Riemann for Anti-Dummies Part 27
GAUSS’ DECLARATION OF INDEPENDENCE
In September 1798, after three years of self-directed study, C.F. Gauss, then 21 years old, left Goettingen University without a diploma. He returned to his native city of Brunswick to begin the composition of his “Disquisitiones Arithmeticae.” lacking any prospect of employment, he hoped to continue receiving his student stipend. After several months of living on credit, word came from the Duke that the stipend would continue, provided Gauss obtained his doctor of philosophy degree, a task Gauss thought a distraction and wished to postpone.
Nevertheless, he took the opportunity to produce a virtual declaration of independence from the stifling world of deductive mathematics, in the form of a written thesis submitted to the faculty of the University of Helmstedt, on a new proof of the fundamental theorem of algebra. Within months, he was granted his doctorate without even being required to appear for oral examination.
Describing his intention to his former classmate, Wolfgang Bolyai, Gauss wrote, “The title indicates quite definitely the purpose of the essay; only about a third of the whole, nevertheless, is used for this purpose, the remainder contains chiefly the history and a critique of works on the same subject by other mathematicians (viz. d’Alembert, Bougainville, Euler, de Foncenex, Lagrange, and the encyclopedists … which latter, however, will probably not be much pleased) besides many and varied comments on the shallowness which is so dominant in our present-day mathematics.”
In essence, Gauss was defending, and extending, a principle, that goes back to Plato, in which only physical action, not arbitrary assumptions, defines our notion of magnitude. Like Plato, Gauss also recognized it were not sufficient to simply state his discovery, without a polemical attack on the Aristotelean falsehoods that had become so popular among his contemporaries.
Looking back on his dissertation 50 years later, Gauss said, “The demonstration is presented using expressions borrowed from the geometry of position, for in this way, the greatest acuity and simplicity is obtained. Fundamentally, the essential content of the entire argument belongs to a higher domain, independent from space, (i.e., anti-Euclidean) in which abstract general concepts of magnitudes, are investigated as combinations of magnitudes connected by continuity, a domain, which, at present, is poorly developed, and in which one cannot move without the use of language borrowed from spatial images.”
It is the intention of this installment to provide a summary sketch of the history of this conception, and Gauss’ development of it. Because of the difficulties of this medium, it can not be exhaustive. Rather, it seeks to outline the steps which should form the basis for extended oral pedagogical dialogues, such as is already underway in various locations.
A physical concept of magnitude was already fully developed by those circles associated with Plato, expressed most explicitly in the Meno, Theatetus, and Timaeus dialogues.
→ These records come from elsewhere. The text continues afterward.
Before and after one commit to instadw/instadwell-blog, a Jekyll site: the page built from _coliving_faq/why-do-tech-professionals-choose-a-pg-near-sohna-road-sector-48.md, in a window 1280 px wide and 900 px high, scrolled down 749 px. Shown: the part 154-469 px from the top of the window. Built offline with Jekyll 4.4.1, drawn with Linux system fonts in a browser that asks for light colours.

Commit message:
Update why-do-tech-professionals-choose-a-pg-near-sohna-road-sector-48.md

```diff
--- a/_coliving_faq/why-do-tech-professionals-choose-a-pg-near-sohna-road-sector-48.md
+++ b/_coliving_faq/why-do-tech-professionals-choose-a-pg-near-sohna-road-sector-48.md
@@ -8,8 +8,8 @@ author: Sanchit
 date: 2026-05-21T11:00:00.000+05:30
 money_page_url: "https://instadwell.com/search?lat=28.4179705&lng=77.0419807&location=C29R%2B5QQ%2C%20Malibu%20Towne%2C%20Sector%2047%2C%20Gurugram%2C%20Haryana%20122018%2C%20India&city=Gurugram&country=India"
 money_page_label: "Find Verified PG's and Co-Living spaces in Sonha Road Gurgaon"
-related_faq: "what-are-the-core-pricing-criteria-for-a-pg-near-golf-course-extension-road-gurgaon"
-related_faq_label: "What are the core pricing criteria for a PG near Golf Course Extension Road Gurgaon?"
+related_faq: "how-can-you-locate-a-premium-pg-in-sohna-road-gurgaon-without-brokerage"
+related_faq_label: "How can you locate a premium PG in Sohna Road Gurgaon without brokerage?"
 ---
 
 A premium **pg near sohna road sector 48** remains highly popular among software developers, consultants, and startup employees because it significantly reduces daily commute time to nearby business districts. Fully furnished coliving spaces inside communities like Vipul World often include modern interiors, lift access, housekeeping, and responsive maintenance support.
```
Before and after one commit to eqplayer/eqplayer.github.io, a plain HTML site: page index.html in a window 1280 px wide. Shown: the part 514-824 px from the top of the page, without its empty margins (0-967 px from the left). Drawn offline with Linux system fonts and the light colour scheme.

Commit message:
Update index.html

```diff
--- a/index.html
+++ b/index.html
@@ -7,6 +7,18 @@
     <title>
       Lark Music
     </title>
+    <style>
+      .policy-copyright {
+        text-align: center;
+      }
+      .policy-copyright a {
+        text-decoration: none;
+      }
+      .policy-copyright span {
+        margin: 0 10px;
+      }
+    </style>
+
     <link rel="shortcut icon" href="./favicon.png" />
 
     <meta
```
Plato and his circle demonstrated this concept, pedagogically, through the paradoxes that arise when considering the uniqueness of the five regular solids, and the related problems of doubling a line, square, and cube. As Plato emphasized, each species of action, generated a different species of magnitude. He denoted such magnitudes by the Greek term, “dunamais”, a term akin to Leibniz’ use of the word “kraft”, translated into English as “power”. That is, a linear magnitude has the “power” to double a line, while only a magnitude of a different species has the “power” to double the square, and a still different species has the “power” to double a cube. (See figures 1a, 1b and 1c). In Riemann’s language, these magnitudes are called, respectively, simply, doubly, and triply extended. Plato’s circle emphasized that magnitudes of lesser extension lacked the capacity to generate magnitudes of higher extension, creating, conceptually, a succession of “higher powers”.